_Directions for this task_
Your task is to find every line of the data that holds the string "transition" and copy it.

Data records START

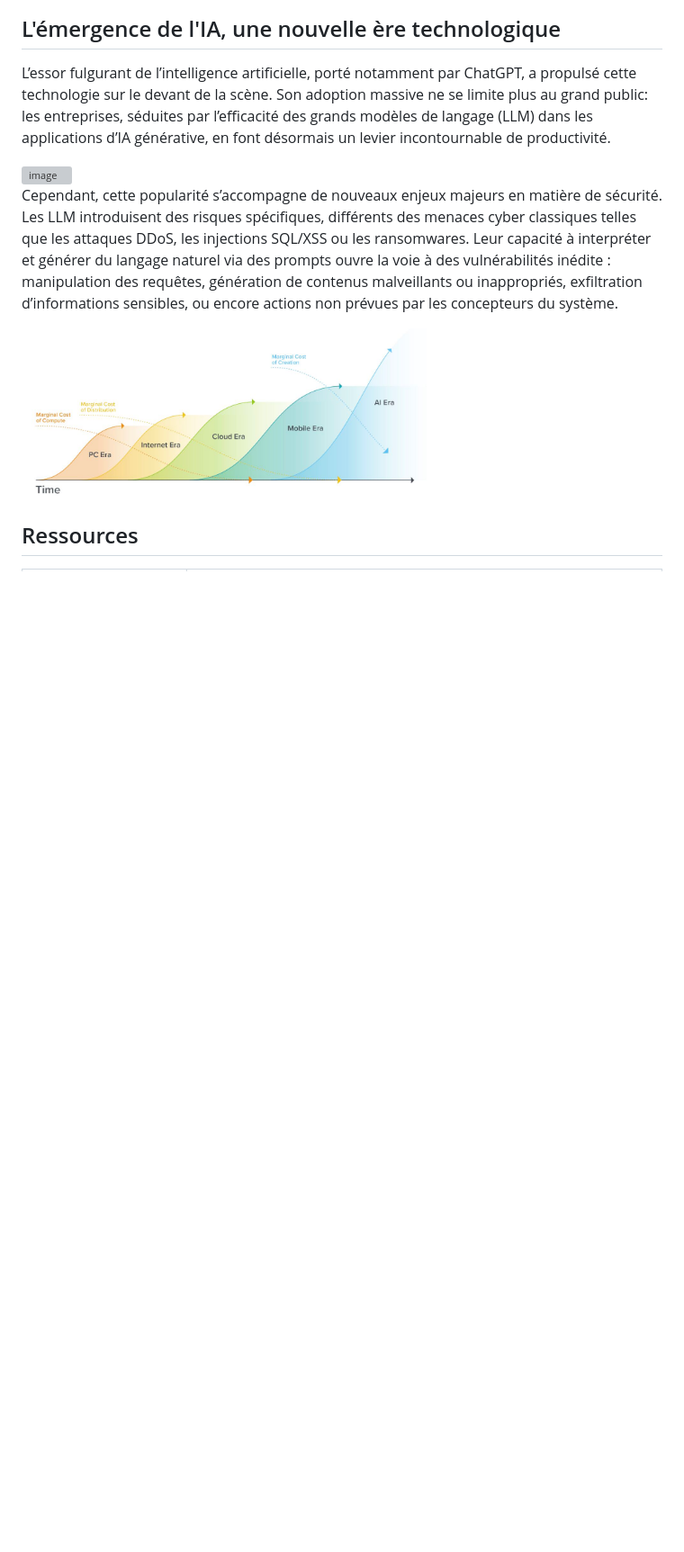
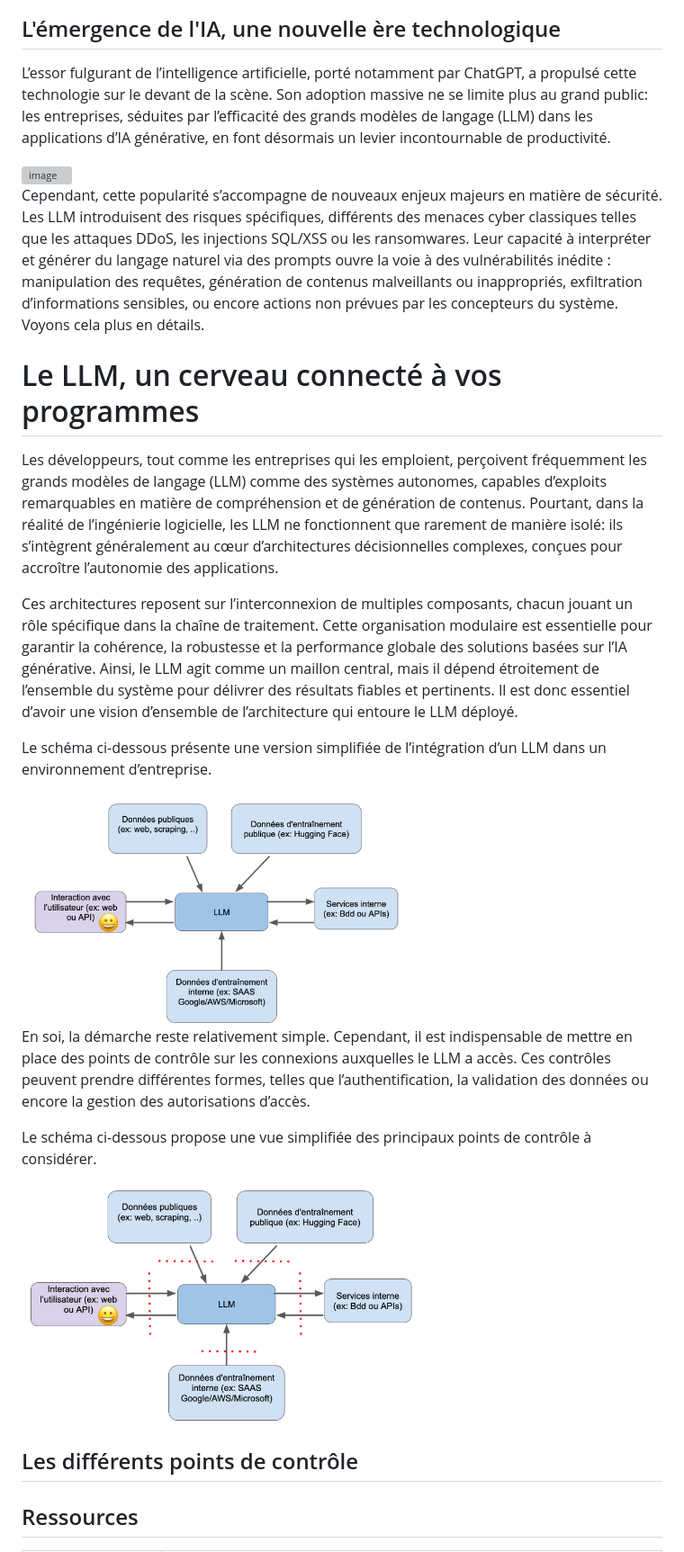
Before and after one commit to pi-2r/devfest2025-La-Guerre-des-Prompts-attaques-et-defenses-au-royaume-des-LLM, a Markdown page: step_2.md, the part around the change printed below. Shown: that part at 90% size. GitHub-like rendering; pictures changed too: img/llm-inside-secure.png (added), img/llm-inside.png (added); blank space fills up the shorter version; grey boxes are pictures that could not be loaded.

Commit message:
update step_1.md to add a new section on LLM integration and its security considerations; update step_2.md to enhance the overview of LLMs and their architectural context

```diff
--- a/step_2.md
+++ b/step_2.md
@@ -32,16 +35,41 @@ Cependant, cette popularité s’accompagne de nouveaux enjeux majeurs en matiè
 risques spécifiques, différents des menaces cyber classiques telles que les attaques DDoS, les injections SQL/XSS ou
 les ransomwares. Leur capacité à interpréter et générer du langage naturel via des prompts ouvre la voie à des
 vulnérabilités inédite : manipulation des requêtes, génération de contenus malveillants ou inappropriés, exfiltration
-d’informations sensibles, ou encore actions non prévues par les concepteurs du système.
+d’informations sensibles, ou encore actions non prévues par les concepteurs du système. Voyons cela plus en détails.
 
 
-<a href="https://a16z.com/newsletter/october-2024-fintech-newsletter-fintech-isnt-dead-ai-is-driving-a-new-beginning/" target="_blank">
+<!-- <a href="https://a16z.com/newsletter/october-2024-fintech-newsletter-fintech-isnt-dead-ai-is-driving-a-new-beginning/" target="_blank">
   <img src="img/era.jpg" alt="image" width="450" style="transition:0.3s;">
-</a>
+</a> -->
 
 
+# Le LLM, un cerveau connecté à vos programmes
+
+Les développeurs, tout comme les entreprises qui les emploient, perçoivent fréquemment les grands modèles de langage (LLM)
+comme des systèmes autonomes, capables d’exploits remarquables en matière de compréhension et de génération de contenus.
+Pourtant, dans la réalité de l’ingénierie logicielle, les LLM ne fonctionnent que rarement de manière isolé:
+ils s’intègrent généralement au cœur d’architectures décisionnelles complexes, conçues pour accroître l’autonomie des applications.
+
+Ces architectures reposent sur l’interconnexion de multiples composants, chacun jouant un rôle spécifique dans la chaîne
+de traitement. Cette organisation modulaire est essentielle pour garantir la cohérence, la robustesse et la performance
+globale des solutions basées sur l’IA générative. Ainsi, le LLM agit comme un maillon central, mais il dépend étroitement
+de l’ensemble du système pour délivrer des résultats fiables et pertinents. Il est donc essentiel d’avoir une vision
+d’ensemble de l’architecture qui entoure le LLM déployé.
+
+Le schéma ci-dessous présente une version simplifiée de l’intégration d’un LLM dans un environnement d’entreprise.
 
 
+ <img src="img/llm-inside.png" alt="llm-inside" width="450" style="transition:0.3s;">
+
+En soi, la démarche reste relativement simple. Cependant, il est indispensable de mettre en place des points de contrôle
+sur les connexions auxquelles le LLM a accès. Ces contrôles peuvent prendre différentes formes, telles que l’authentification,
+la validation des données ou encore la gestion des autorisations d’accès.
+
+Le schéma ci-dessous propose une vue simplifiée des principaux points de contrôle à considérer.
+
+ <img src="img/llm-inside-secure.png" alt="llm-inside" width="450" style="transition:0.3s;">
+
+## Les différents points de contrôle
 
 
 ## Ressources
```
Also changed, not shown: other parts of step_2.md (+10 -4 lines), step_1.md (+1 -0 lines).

Data records END
Data records START

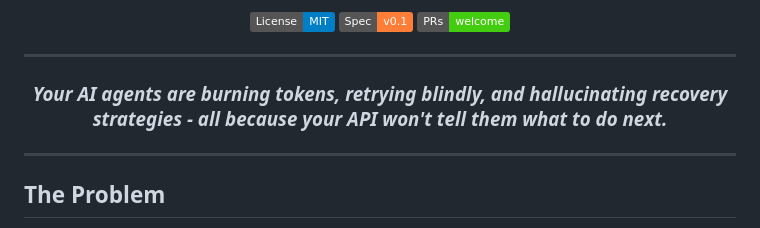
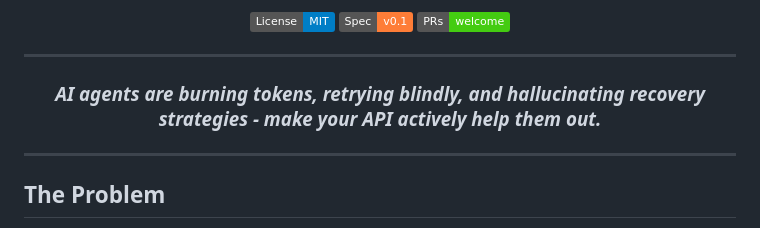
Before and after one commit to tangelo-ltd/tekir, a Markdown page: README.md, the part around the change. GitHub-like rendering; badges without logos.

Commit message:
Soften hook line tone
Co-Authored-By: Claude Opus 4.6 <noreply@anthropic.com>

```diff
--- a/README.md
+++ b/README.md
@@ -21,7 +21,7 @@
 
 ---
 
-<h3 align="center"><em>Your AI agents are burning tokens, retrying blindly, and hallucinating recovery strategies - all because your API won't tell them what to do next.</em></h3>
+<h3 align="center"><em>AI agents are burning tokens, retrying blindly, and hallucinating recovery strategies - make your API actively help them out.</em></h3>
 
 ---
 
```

Data records END

_Answer area_
   <img src="img/era.jpg" alt="image" width="450" style="transition:0.3s;">
+ <img src="img/llm-inside.png" alt="llm-inside" width="450" style="transition:0.3s;">
+ <img src="img/llm-inside-secure.png" alt="llm-inside" width="450" style="transition:0.3s;">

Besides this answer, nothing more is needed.